The Syrian National Coalition's assumption of the regime's seat at the Arab League yesterday accomplished little practically but symbolically it represents a bodkin in Bashar al-Assad's side. He has now been officially informed that the Sunni Arab world is united against him and is preparing for a future Syria without him. By definition this isolates him further and makes him reliant solely on Iran as a regional patron, financier, arms dealer, and military subcontractor. (It won't have escaped Hezbollah's attention that the current presidency of the Arab League Council belongs to Lebanon, whose government has just collapsed because of the Syrian crisis.)
The decision also quietly undermined one of the recently floated goals of Assad's next strategy for trying to crush the rebellion, a strategy that is wedded to the regime's slow-motion metamorphosis from a conventional military force to a network of sectarian militias. That is, to revivify the ‘resistance ideology - historically a joint Sunni-Shiite project waged at the international level against Israel and the United States - into a rallying cry for Syrian nationalism. This is what the Grand Mufti Ahmad Hassoun's seemingly bizarre call for Assadist holy war a few weeks ago amounted to. The Arab League's emplacement of the Coalition was a deft counterstroke.
Yet the background to this apparent display of unity was fraught. Coalition chairman Ahmed Moaz al-Khatib had resigned just 48 hours prior to the Arab League summit because, as Fawaz Tello points out, he could not stomach being a figurehead for a Muslim Brotherhood power grab. (Tello is the man who convinced Khatib to go into politics in the first place.)
When the Coalition was formed last November, I wrote that it was more or less a reboot of the discredited Syrian National Council (SNC), which had been both blindsided and reassured by its Qatari sponsors at the Doha conference that gave rise to the Coalition. Because SNC had utterly lost the confidence of the State Department, which wanted the opposition to become more inclusive of women and minorities, Qatar was forced go along with the Riad Seif's U.S.-underwritten Syrian National Initiative, which aimed to create a new oppositional body that could be recognized by the West. Yet Qatar made the Brotherhood a promise that the latter would still occupy a role in the emergent organization that was somewhere between primus inter pares and kingmaker. So far, that promise has been fulfilled.

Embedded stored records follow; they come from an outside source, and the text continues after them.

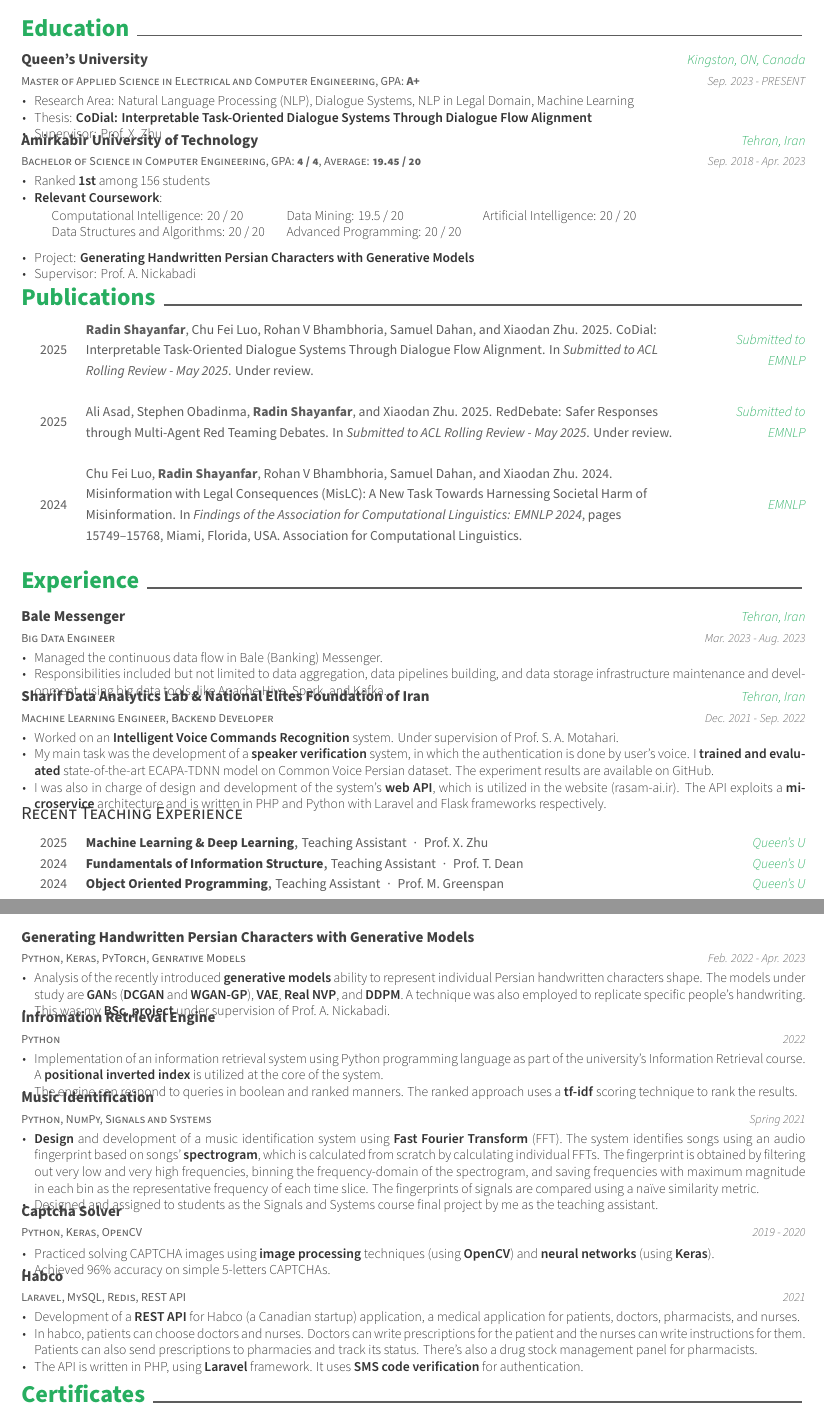
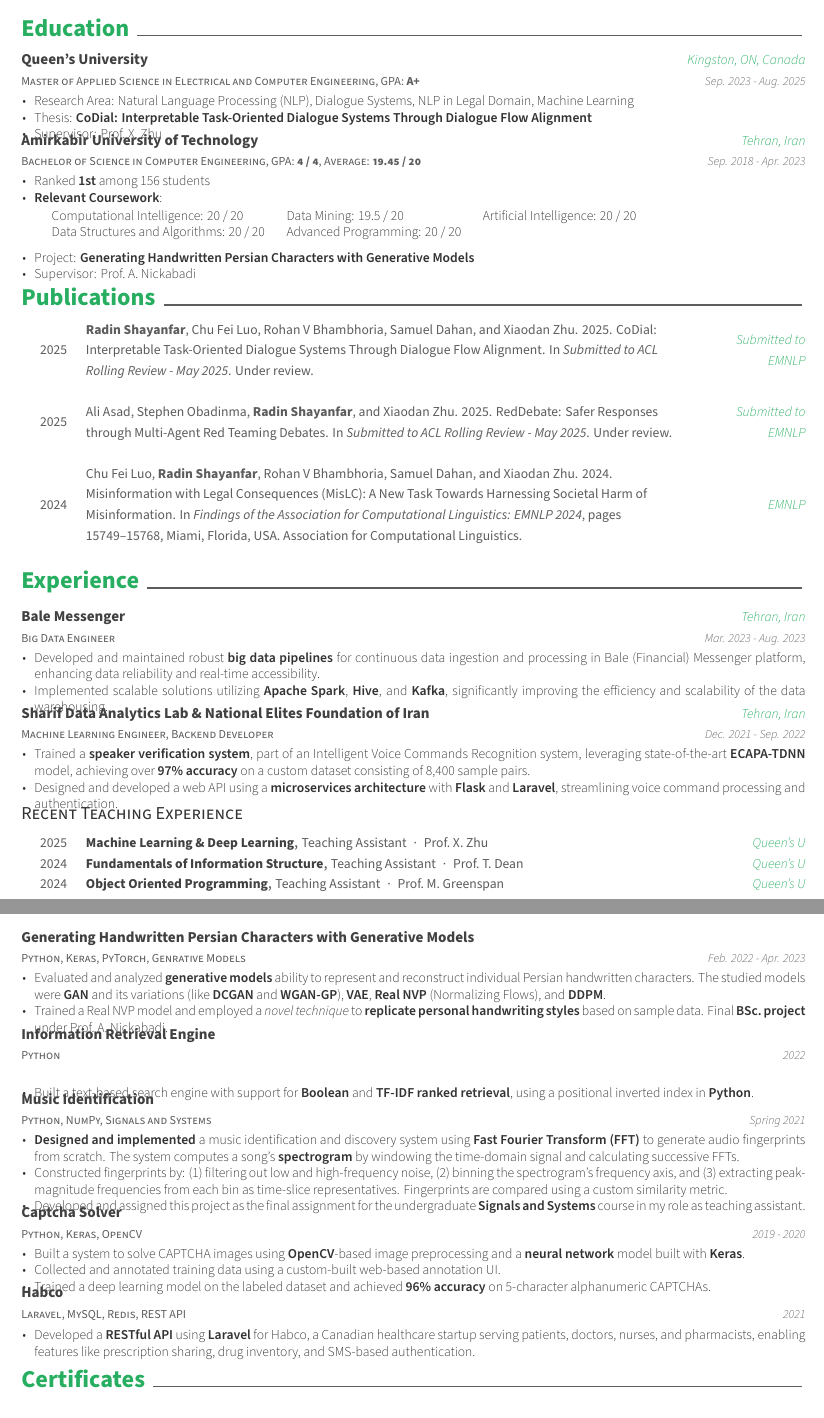
Before and after one commit to radinshayanfar/cv, a LaTeX CV (resume.tex, which reads resume/education.tex, resume/experience.tex, resume/projects.tex): two parts of pages 1 and 2 of 2, joined at a grey line, cut so that both start at the same text. Compiled offline with XeLaTeX.

Commit message:
update resume as well

```diff
--- a/resume/education.tex
+++ b/resume/education.tex
@@ -16,7 +16,7 @@
     % {Master of Applied Science in Electrical and Computer Engineering, Average: 19.45 / 20} % Degree
     {Queen's University} % Institution
     {Kingston, ON, Canada} % Location
-    {Sep. 2023 - PRESENT} % Date(s)
+    {Sep. 2023 - Aug. 2025} % Date(s)
     {
       \begin{cvitems}
         \item{
--- a/resume/experience.tex
+++ b/resume/experience.tex
@@ -17,8 +17,8 @@
     {Mar. 2023 - Aug. 2023} % Date(s)
     {
       \begin{cvitems} % Description(s) of tasks/responsibilities
-        \item {Managed the continuous data flow in Bale (Banking) Messenger.}
-        \item {Responsibilities included but not limited to data aggregation, data pipelines building, and data storage infrastructure maintenance and development, using big data tools, like Apache Hive, Spark, and Kafka.}
+        \item {Developed and maintained robust \textbf{big data pipelines} for continuous data ingestion and processing in Bale (Financial) Messenger platform, enhancing data reliability and real-time accessibility.}
+        \item {Implemented scalable solutions utilizing \textbf{Apache Spark}, \textbf{Hive}, and \textbf{Kafka}, significantly improving the efficiency and scalability of the data warehousing.}
       \end{cvitems}
     }
 
@@ -43,9 +43,8 @@
     {Dec. 2021 - Sep. 2022} % Date(s)
     {
       \begin{cvitems} % Description(s) of tasks/responsibilities
-        \item {Worked on an \textbf{Intelligent Voice Commands Recognition} system. Under supervision of Prof.~S.~A.~Motahari.}
-        \item {My main task was the development of a \textbf{speaker verification} system, in which the authentication is done by user's voice. I \textbf{trained and evaluated} state-of-the-art \href{https://arxiv.org/abs/2005.07143}{ECAPA-TDNN} model on \href{https://commonvoice.mozilla.org}{Common Voice} Persian dataset. The experiment results are available on \href{https://github.com/radinshayanfar/speaker-verification}{GitHub}.}
-        \item{I was also in charge of design and development of the system's \textbf{web API}, which is utilized in the website (\href{https://rasam-ai.ir/}{rasam-ai.ir}). The API exploits a \textbf{microservice} architecture and is written in PHP and Python with Laravel and Flask frameworks respectively.}
+        \item{Trained a \textbf{speaker verification system}, part of an Intelligent Voice Commands Recognition system, leveraging state-of-the-art \href{https://arxiv.org/abs/2104.01466}{\textbf{ECAPA-TDNN}} model, achieving over \textbf{97\% accuracy} on a custom dataset consisting of 8,400 sample pairs.}
+        \item{Designed and developed a web API using a \textbf{microservices architecture} with \textbf{Flask} and \textbf{Laravel}, streamlining voice command processing and authentication.}
       \end{cvitems}
     }
 
--- a/resume/projects.tex
+++ b/resume/projects.tex
@@ -17,21 +17,19 @@
     {Feb. 2022 - Apr. 2023} % Date
     {
       \begin{cvitems} % Description(s) bullet points
-      	\item {Analysis of the recently introduced \textbf{generative models} ability to represent individual Persian handwritten characters shape. The models under study are \href{https://arxiv.org/abs/1406.2661}{\textbf{GAN}}s (\href{https://arxiv.org/abs/1511.06434}{\textbf{DCGAN}} and \href{https://arxiv.org/abs/1704.00028}{\textbf{WGAN-GP}}), \href{https://arxiv.org/abs/1312.6114}{\textbf{VAE}}, \href{https://arxiv.org/abs/1605.08803}{\textbf{Real NVP}}, and \href{https://arxiv.org/abs/2006.11239}{\textbf{DDPM}}. A technique was also employed to replicate specific people's handwriting.}
-      	\item {This was my \textbf{BSc.~project} under supervision of Prof.~A.~Nickabadi.}
+      	\item {Evaluated and analyzed  \textbf{generative models} ability to represent and reconstruct individual Persian handwritten characters. The studied models were \href{https://arxiv.org/abs/1406.2661}{\textbf{GAN}} and its variations (like \href{https://arxiv.org/abs/1511.06434}{\textbf{DCGAN}} and \href{https://arxiv.org/abs/1704.00028}{\textbf{WGAN-GP}}), \href{https://arxiv.org/abs/1312.6114}{\textbf{VAE}}, \href{https://arxiv.org/abs/1605.08803}{\textbf{Real NVP} (Normalizing Flows)}, and \href{https://arxiv.org/abs/2006.11239}{\textbf{DDPM}}.}
+      	\item{Trained a Real NVP model and employed a \textit{novel technique} to \textbf{replicate personal handwriting styles} based on sample data. Final \textbf{BSc.~project} under Prof.~A.~Nickabadi.}
       \end{cvitems}
     }
 
-%---------------------------------------------------------
   \cventry
     {Python} % Skills
-    {\href{https://github.com/radinshayanfar/AUT-IR}{Infromation Retrieval Engine}} % Project
+    {\href{https://github.com/radinshayanfar/AUT-IR}{Information Retrieval Engine}} % Project
     {} % Empty location
     {2022} % Date
     {
       \begin{cvitems} % Description(s) bullet points
-      	\item {Implementation of an information retrieval system using Python programming language as part of the university's Information Retrieval course. A \textbf{positional inverted index} is utilized at the core of the system.}
-      	\item {The engine can respond to queries in boolean and ranked manners. The ranked approach uses a \textbf{tf-idf} scoring technique to rank the results.}
+      	\item {Built a text-based search engine with support for \textbf{Boolean} and \textbf{TF-IDF ranked retrieval}, using a positional inverted index in \textbf{Python}.}
       \end{cvitems}
     }
 
@@ -43,8 +41,9 @@
     {Spring 2021} % Date
     {
       \begin{cvitems} % Description(s) bullet points
-      	\item {\textbf{Design} and development of a music identification system using \textbf{Fast Fourier Transform} (FFT). The system identifies songs using an audio fingerprint based on songs' \textbf{spectrogram}, which is calculated from scratch by calculating individual FFTs. The fingerprint is obtained by filtering out very low and very high frequencies, binning the frequency-domain of the spectrogram, and saving frequencies with maximum magnitude in each bin as the representative frequency of each time slice. The fingerprints of signals are compared using a naïve similarity metric.}
-        \item {Designed and assigned to students as the Signals and Systems course final project by me as the teaching assistant.}
+      	\item {\textbf{Designed and implemented} a music identification and discovery system using \textbf{Fast Fourier Transform (FFT)} to generate audio fingerprints from scratch. The system computes a song's \textbf{spectrogram} by windowing the time-domain signal and calculating successive FFTs.}
+        \item {Constructed fingerprints by: (1) filtering out low and high-frequency noise, (2) binning the spectrogram's frequency axis, and (3) extracting peak-magnitude frequencies from each bin as time-slice representatives. Fingerprints are compared using a custom similarity metric.}
+        \item {Developed and assigned this project as the final assignment for the undergraduate \textbf{Signals and Systems} course in my role as teaching assistant.}
       \end{cvitems}
     }
 
@@ -56,8 +55,9 @@
     {2019 - 2020} % Date
     {
       \begin{cvitems} % Description(s) bullet points
-      	\item {Practiced solving CAPTCHA images using \textbf{image processing} techniques (using \textbf{OpenCV}) and \textbf{neural networks} (using \textbf{Keras}).}
-      	\item {Achieved 96\% accuracy on simple 5-letters CAPTCHAs.}
+      	\item {Built a system to solve CAPTCHA images using \textbf{OpenCV}-based image preprocessing and a \textbf{neural network} model built with \textbf{Keras}.}
+        \item {Collected and annotated training data using a custom-built web-based annotation UI.}
+        \item {Trained a deep learning model on the labeled dataset and achieved \textbf{96\% accuracy} on 5-character alphanumeric CAPTCHAs.}
       \end{cvitems}
     }
 
@@ -69,9 +69,7 @@
     {2021} % Date
     {
       \begin{cvitems} % Description(s) bullet points
-      	\item {Development of a \textbf{REST API} for Habco (a Canadian startup) application, a medical application for patients, doctors, pharmacists, and nurses.}
-      	\item {In habco, patients can choose doctors and nurses. Doctors can write prescriptions for the patient and the nurses can write instructions for them. Patients can also send prescriptions to pharmacies and track its status. There's also a drug stock management panel for pharmacists.}
-      	\item {The API is written in PHP, using \textbf{Laravel} framework. It uses \textbf{SMS code verification} for authentication.}
+      	\item {Developed a \textbf{RESTful API} using \textbf{Laravel} for Habco, a Canadian healthcare startup serving patients, doctors, nurses, and pharmacists, enabling features like prescription sharing, drug inventory, and SMS-based authentication.}
       \end{cvitems}
     }
 
```
Also changed, not shown: cv/education.tex (+1 -1 lines), cv/projects.tex (+1 -1 lines).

The Coalition's new interim prime minister, Ghassan Hitto, may or may not be "more Texan than Muslim Brotherhood," as Robert Ford cutely phrased it, but the dozen or so independents who quit the organization over his ‘election' (just 48 members out of 63 voted; 35 in favor) is worrying in itself.
The regime at this point hardly needs to depict its enemies as Islamists when a third of its enemies does that time and again by voting with their feet. In announcing the "freezing" of her membership, Vice President Suheir Atassi attributed her decision to "the failure of organizational work and the lack of professionalism." That, and no doubt the Brotherhood's recent foretaste of how it intends to treat women in post-revolutionary Egypt, was enough to give a longstanding Syrian feminist reservations about being window-dressing for ideologues. Atassi rejoined the Coalition, likely for reasons similar to those of Khatib himself. At the Arab League, these two disgruntled Coalition executives made a good show of solidarity, but there is no reason to suspect that beneath the surface, the same problems remain.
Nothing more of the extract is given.